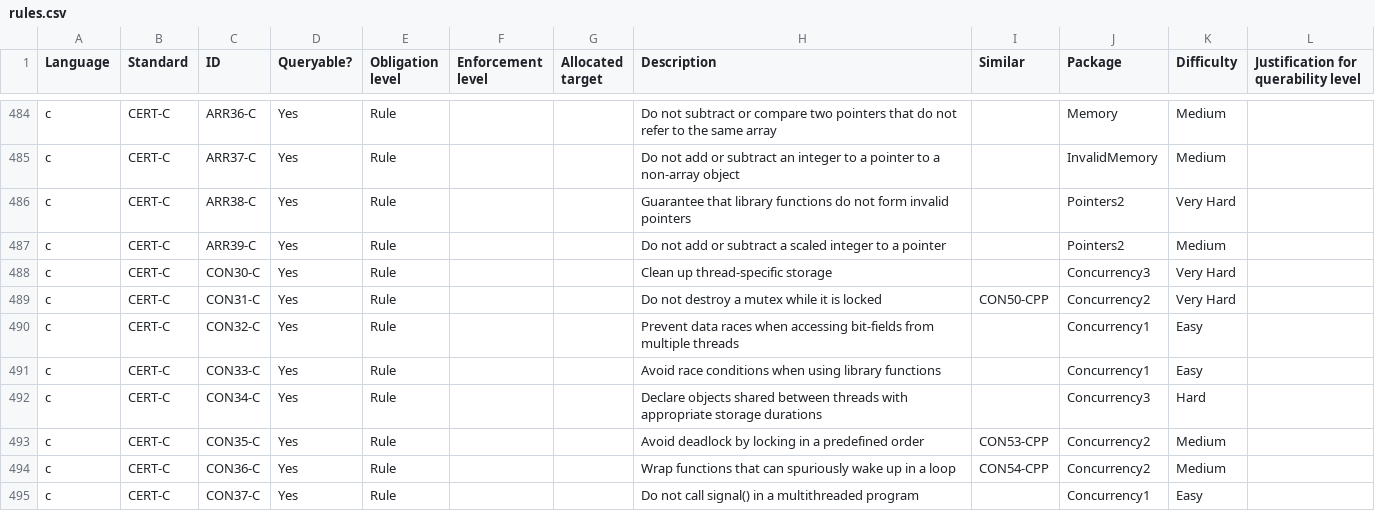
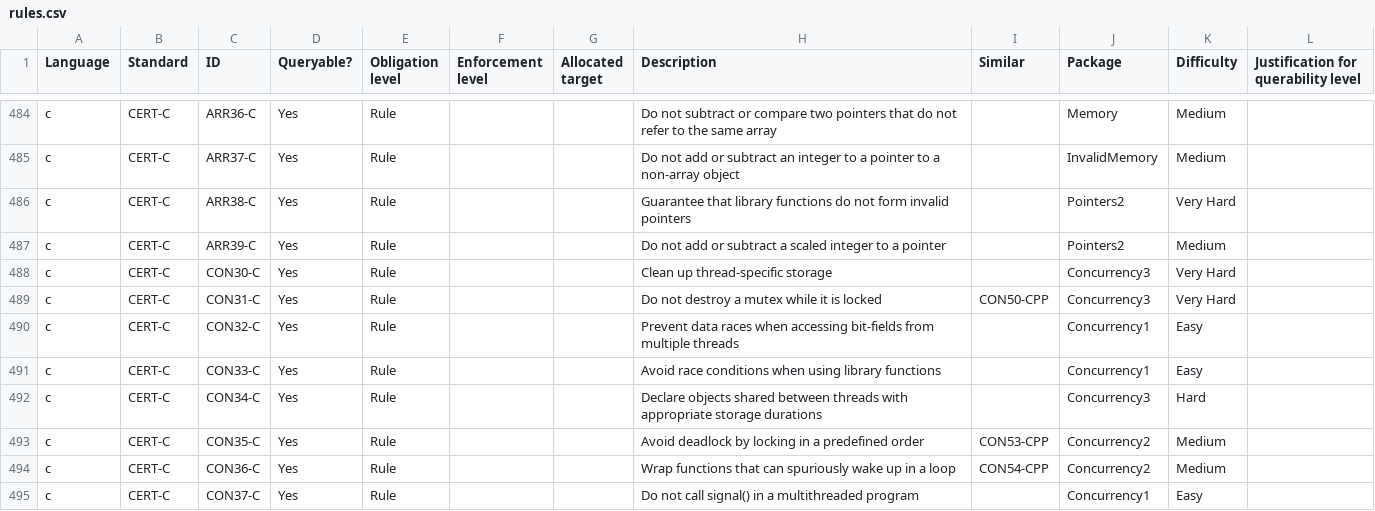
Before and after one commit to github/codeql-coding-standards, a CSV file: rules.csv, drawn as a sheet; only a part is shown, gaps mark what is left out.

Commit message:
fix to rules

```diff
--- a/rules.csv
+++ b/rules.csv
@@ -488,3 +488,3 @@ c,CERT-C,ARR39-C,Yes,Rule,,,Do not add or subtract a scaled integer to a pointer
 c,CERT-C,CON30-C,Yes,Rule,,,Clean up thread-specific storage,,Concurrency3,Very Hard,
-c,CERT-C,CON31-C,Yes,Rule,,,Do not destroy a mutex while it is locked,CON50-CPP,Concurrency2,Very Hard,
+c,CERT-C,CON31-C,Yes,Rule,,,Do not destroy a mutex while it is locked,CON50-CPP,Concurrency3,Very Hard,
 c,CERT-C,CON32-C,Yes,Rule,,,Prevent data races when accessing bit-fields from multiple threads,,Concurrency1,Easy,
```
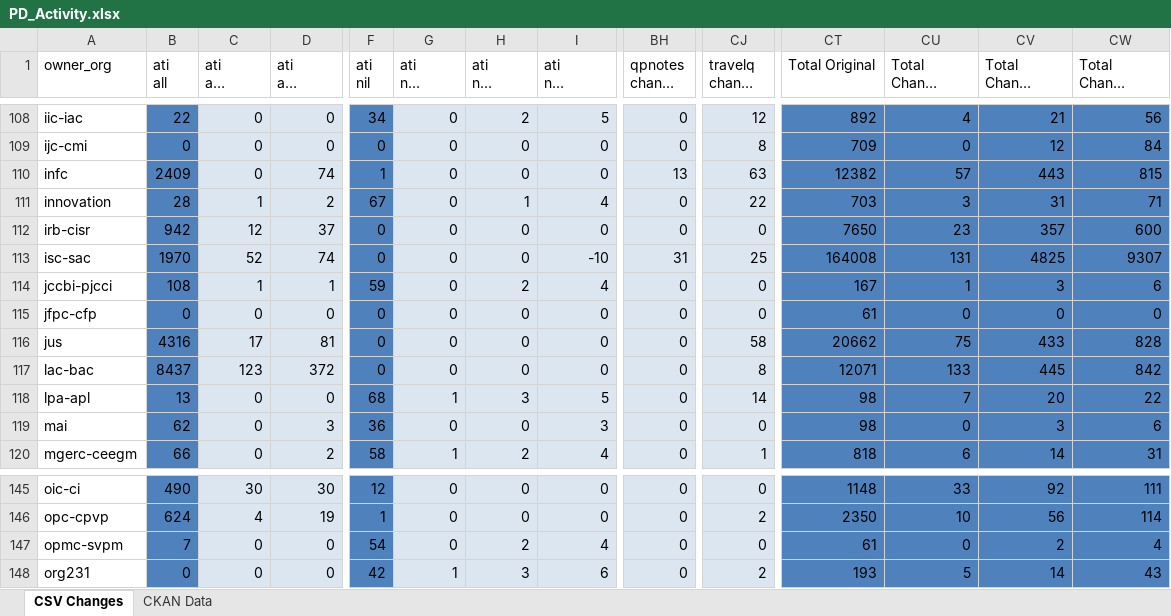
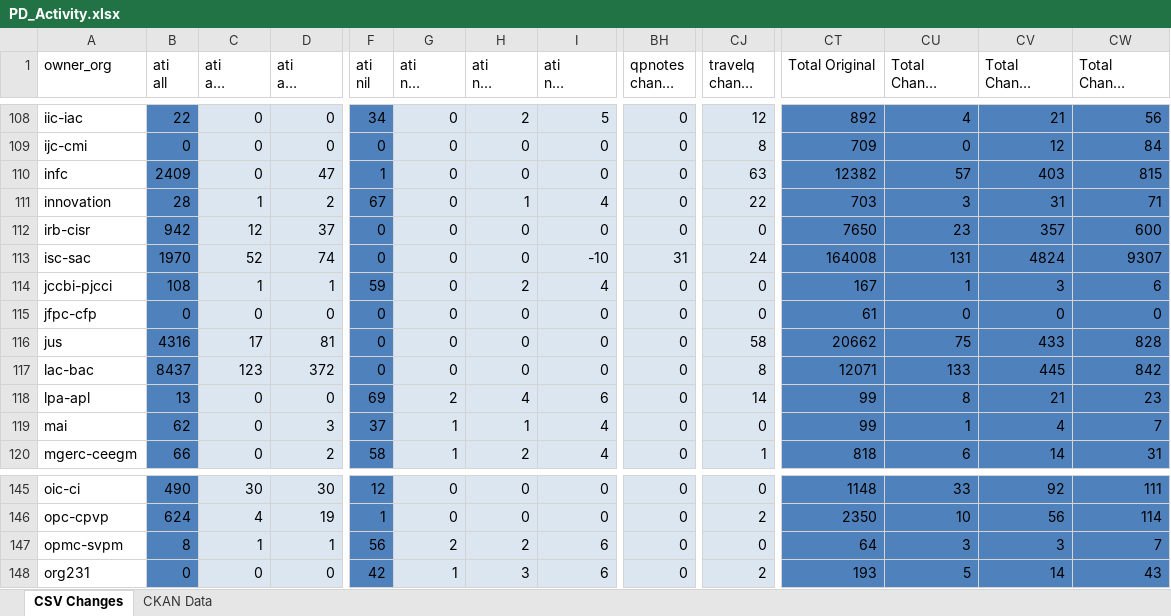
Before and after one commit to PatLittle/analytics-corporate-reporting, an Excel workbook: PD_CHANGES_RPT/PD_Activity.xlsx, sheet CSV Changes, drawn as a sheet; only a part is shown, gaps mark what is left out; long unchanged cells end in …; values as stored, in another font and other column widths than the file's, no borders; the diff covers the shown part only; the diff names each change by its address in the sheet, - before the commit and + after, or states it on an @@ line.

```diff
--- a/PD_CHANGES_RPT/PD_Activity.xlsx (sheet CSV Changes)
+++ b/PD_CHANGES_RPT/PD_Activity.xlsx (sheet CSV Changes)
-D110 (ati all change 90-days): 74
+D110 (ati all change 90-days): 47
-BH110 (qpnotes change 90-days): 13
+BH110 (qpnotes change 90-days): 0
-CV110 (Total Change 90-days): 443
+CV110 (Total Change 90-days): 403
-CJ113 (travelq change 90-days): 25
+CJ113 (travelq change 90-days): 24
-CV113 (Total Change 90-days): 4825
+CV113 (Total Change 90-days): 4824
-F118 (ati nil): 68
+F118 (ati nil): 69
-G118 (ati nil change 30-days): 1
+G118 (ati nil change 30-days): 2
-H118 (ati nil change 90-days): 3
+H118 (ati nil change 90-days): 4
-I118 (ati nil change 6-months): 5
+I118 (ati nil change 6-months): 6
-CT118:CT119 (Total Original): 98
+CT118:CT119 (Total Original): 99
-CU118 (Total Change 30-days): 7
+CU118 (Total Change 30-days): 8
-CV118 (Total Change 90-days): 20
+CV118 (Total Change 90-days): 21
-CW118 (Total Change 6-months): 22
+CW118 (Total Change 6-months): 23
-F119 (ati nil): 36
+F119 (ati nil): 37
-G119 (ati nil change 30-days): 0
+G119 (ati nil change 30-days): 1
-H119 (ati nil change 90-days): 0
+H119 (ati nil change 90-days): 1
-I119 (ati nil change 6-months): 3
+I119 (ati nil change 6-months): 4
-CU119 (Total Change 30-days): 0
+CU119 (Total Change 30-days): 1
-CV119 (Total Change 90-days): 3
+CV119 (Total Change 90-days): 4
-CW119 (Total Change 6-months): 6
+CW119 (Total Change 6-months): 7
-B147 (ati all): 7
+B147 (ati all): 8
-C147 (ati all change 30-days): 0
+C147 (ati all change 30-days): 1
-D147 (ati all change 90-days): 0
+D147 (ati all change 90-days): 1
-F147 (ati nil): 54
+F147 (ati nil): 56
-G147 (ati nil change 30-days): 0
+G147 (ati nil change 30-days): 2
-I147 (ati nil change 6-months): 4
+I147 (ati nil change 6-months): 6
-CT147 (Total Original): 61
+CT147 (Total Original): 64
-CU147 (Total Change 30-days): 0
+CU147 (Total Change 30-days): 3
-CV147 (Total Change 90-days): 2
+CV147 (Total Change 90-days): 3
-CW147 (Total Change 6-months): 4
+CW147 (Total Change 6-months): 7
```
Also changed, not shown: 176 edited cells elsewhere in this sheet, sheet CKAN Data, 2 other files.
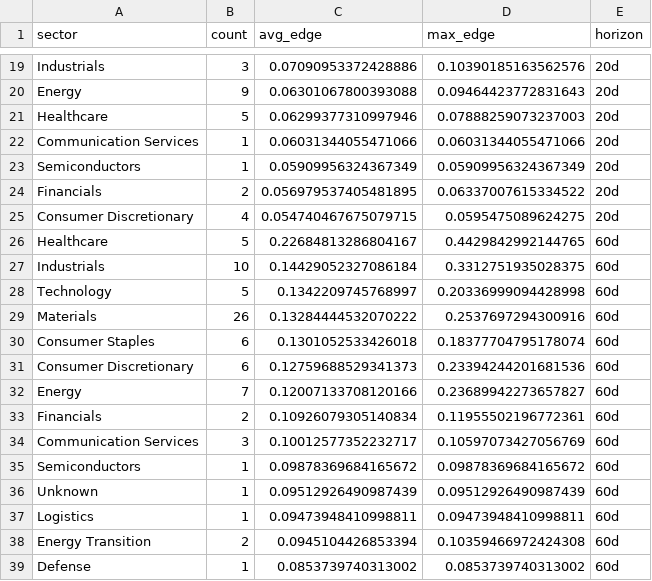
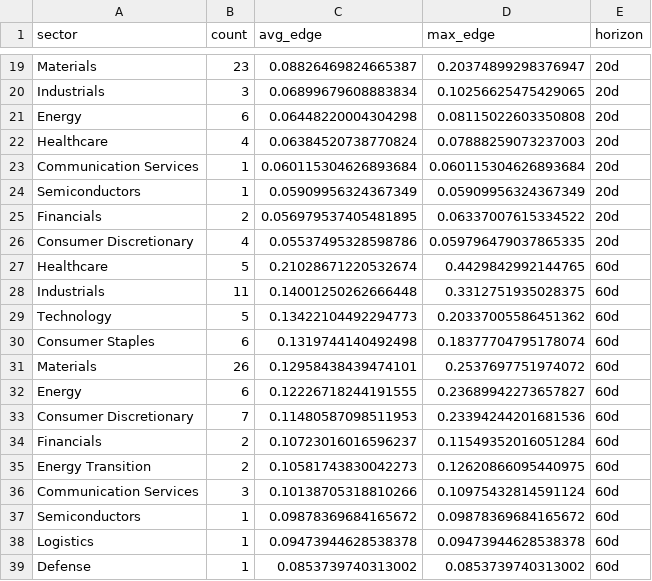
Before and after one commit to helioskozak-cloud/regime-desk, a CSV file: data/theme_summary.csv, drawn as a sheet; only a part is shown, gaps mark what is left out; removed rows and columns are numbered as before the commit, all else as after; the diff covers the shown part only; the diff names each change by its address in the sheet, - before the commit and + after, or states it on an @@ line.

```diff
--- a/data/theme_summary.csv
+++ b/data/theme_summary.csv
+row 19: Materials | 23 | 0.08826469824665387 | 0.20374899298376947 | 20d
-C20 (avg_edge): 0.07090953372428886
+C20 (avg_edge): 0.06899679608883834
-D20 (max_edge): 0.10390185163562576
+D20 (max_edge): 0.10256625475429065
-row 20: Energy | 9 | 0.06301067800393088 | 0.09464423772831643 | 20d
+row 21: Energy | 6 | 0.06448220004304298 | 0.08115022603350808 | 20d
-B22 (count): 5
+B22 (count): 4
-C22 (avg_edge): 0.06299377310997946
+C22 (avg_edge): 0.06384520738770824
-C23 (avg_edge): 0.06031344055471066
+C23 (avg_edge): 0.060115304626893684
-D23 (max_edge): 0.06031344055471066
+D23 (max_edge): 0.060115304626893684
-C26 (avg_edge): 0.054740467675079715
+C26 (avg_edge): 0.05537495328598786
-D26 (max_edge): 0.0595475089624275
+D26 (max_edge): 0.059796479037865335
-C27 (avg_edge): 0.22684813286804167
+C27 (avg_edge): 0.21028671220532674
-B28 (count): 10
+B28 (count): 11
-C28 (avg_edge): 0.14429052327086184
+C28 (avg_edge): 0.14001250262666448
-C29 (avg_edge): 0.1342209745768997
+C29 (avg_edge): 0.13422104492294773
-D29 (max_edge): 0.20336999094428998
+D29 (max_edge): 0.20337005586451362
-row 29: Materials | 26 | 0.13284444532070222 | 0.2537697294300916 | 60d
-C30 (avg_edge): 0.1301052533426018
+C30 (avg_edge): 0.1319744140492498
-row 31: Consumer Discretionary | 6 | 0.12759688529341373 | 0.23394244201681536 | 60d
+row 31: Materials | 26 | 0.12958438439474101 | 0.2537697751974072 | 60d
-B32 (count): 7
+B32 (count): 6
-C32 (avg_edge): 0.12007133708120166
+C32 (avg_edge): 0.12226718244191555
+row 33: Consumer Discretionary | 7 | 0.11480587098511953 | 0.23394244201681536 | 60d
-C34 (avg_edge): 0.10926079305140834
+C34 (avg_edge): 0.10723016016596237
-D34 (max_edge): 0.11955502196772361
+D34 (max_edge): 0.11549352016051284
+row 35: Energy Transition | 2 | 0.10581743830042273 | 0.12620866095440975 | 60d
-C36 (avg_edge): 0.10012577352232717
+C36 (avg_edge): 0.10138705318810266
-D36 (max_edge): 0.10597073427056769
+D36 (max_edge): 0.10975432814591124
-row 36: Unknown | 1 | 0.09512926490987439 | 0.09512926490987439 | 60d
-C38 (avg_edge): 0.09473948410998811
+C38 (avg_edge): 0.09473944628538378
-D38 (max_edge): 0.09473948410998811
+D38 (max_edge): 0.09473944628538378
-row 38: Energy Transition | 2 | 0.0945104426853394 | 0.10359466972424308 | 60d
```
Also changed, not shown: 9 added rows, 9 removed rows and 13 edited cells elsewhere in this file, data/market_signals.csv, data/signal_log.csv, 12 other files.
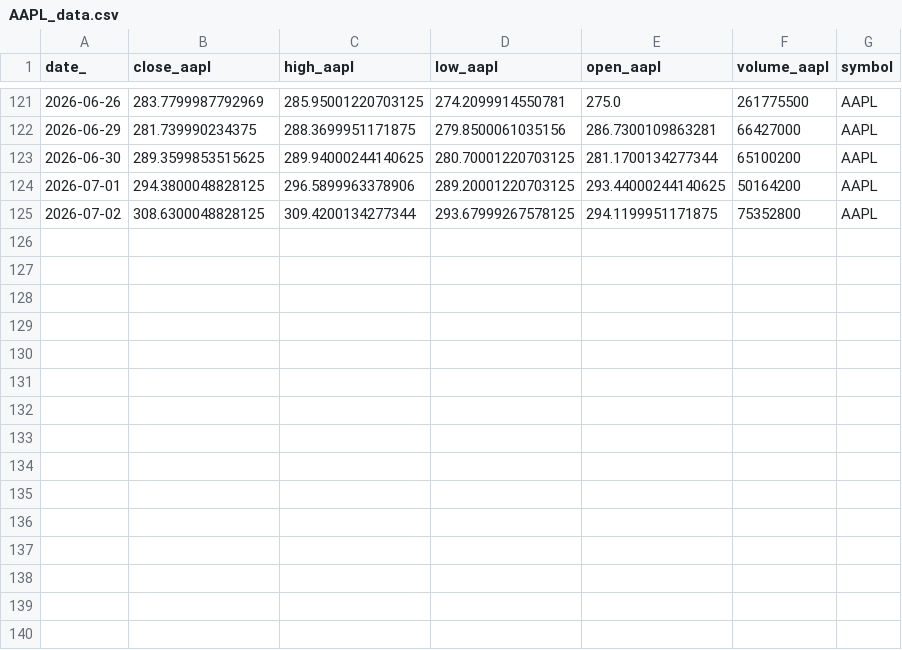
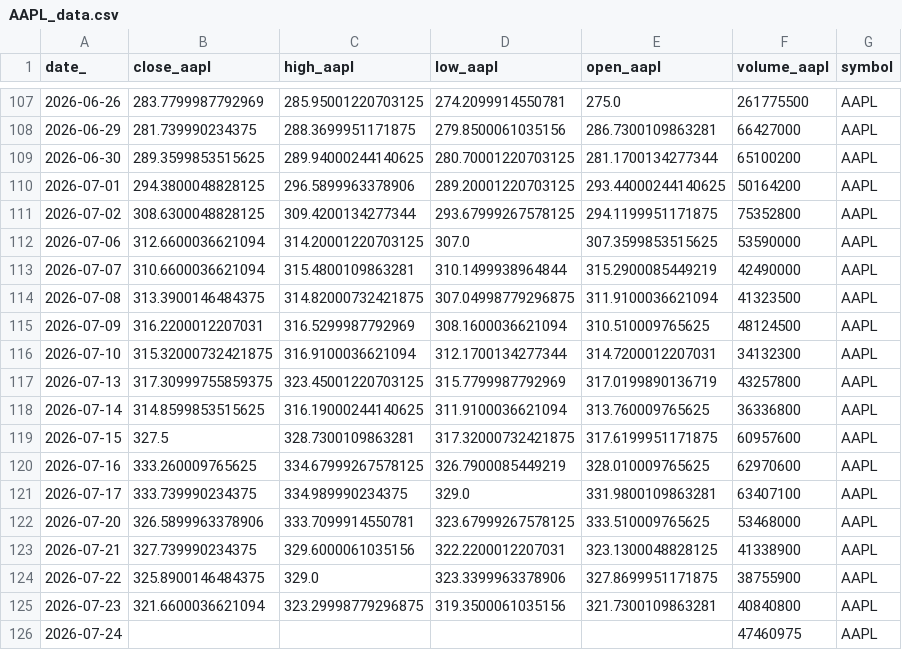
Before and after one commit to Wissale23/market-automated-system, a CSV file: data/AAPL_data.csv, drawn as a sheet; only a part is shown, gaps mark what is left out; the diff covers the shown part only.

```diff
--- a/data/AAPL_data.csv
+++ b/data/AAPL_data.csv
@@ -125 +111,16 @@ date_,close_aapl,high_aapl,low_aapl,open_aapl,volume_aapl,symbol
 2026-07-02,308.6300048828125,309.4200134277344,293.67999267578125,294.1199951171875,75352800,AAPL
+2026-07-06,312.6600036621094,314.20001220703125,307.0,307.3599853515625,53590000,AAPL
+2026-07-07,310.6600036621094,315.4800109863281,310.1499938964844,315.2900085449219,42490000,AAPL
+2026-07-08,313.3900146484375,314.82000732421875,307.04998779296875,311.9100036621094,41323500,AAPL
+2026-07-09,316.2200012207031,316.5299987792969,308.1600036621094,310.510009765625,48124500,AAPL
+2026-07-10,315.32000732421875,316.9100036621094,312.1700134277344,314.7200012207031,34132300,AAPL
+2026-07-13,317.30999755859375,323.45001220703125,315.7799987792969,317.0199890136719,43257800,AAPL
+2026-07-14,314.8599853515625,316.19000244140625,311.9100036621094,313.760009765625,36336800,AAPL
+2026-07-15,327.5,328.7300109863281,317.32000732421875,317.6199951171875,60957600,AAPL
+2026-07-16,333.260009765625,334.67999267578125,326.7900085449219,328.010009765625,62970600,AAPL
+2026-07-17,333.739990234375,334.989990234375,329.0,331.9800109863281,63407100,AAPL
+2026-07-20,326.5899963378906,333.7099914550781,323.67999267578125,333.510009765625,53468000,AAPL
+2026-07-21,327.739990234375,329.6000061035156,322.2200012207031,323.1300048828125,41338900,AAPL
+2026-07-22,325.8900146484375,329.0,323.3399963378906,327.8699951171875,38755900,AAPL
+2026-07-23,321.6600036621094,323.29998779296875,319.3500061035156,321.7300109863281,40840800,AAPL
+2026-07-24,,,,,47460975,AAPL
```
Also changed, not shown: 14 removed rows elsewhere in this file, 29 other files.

§ **Task description**: If a line of the entries above includes the word "travelq", count it; then state the total and nothing else.

§ **Solution**: 2